University of Botswana students are bracing themselves for the Student Representative Council (SRC) elections. Contenders are fighting tooth and nail to appease the electorate. Three camps are in contention to fill the 13 council positions.

Umbrella for Democratic Change’s (UDC) Moono-wa-Baithuti has the onerous task of defending all the 13 seats which they hauled at the last elections of 2018. “As Moono wa Baithuti, we have lots of achievements. We are on the verge of getting the student bar open, so we need to go back and fix what we started,” said UDC’s Tumelo Legase who is vying for the position of Vice President.

He said they have advocated for student empowerment policies and are also proposing a third arm of student representation. “We have the SRC and the Judiciary, what we need is the student Parliament so that we have a large number of leaders who can independently attend to problems across the university.” The dark horse in this race is the University of Botswana’s Alliance for Progressive (AP) which will take another leap of faith despite their loss in the previous election.

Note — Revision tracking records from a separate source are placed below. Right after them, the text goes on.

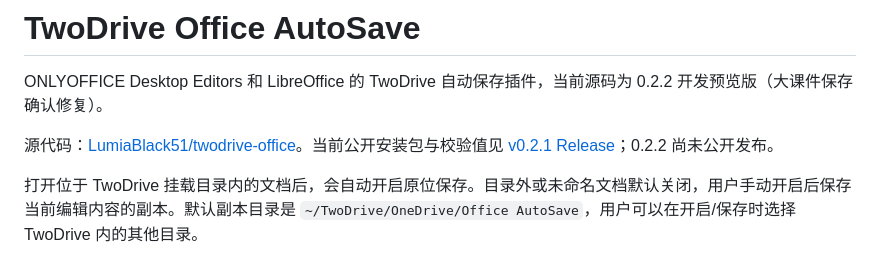
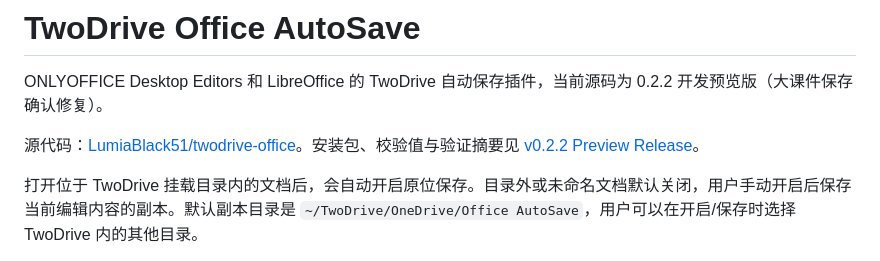
Before and after one commit to LumiaBlack51/twodrive-office, a Markdown page: README.md, the part around the change. GitHub-like rendering.

```diff
--- a/README.md
+++ b/README.md
@@ -2,7 +2,7 @@
 
 ONLYOFFICE Desktop Editors 和 LibreOffice 的 TwoDrive 自动保存插件，当前源码为 0.2.2 开发预览版（大课件保存确认修复）。
 
-源代码：[LumiaBlack51/twodrive-office](https://github.com/LumiaBlack51/twodrive-office)。当前公开安装包与校验值见 [v0.2.1 Release](https://github.com/LumiaBlack51/twodrive-office/releases/tag/v0.2.1)；0.2.2 尚未公开发布。
+源代码：[LumiaBlack51/twodrive-office](https://github.com/LumiaBlack51/twodrive-office)。安装包、校验值与验证摘要见 [v0.2.2 Preview Release](https://github.com/LumiaBlack51/twodrive-office/releases/tag/v0.2.2)。
 
 打开位于 TwoDrive 挂载目录内的文档后，会自动开启原位保存。目录外或未命名文档默认关闭，用户手动开启后保存当前编辑内容的副本。默认副本目录是 `~/TwoDrive/OneDrive/Office AutoSave`，用户可以在开启/保存时选择 TwoDrive 内的其他目录。
 
```
Also changed, not shown: docs/verification.md (+14 -0 lines).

They are rejuvenated and redefined. Candidate for Vice President Karabo Bokwe said central to their mandate is making the welfare of the student community a priority. “We want to help eradicate school policies that border on oppression, and through new polices call for initiatives that come with enterprenuership benefits to students.”

AP candidate for Information and Publicity, a first year Criminal Justice student Gracious Selelo said they are more united than other parties even at national level. “We don’t have internal squabbles within our party, we are more focused and can deliver our mandate easily,” she noted.

However the ruling party’s BDP GS-26 will come with all guns blazing after an embarrassing defeat in the previous elections. Preparations have been made and the GS-26 is looking to take the elections by storm.

According to their Presidential Candidate Boniface Seane, they come with the message of hope that addresses the current status quo at the University.“The university is not functioning so we drew three policies that embrace inclusiveness. We want to lead collectively with the students, through the student body meetings which the previous SRCs have failed to do. “We will consult with the students with no discrimination.”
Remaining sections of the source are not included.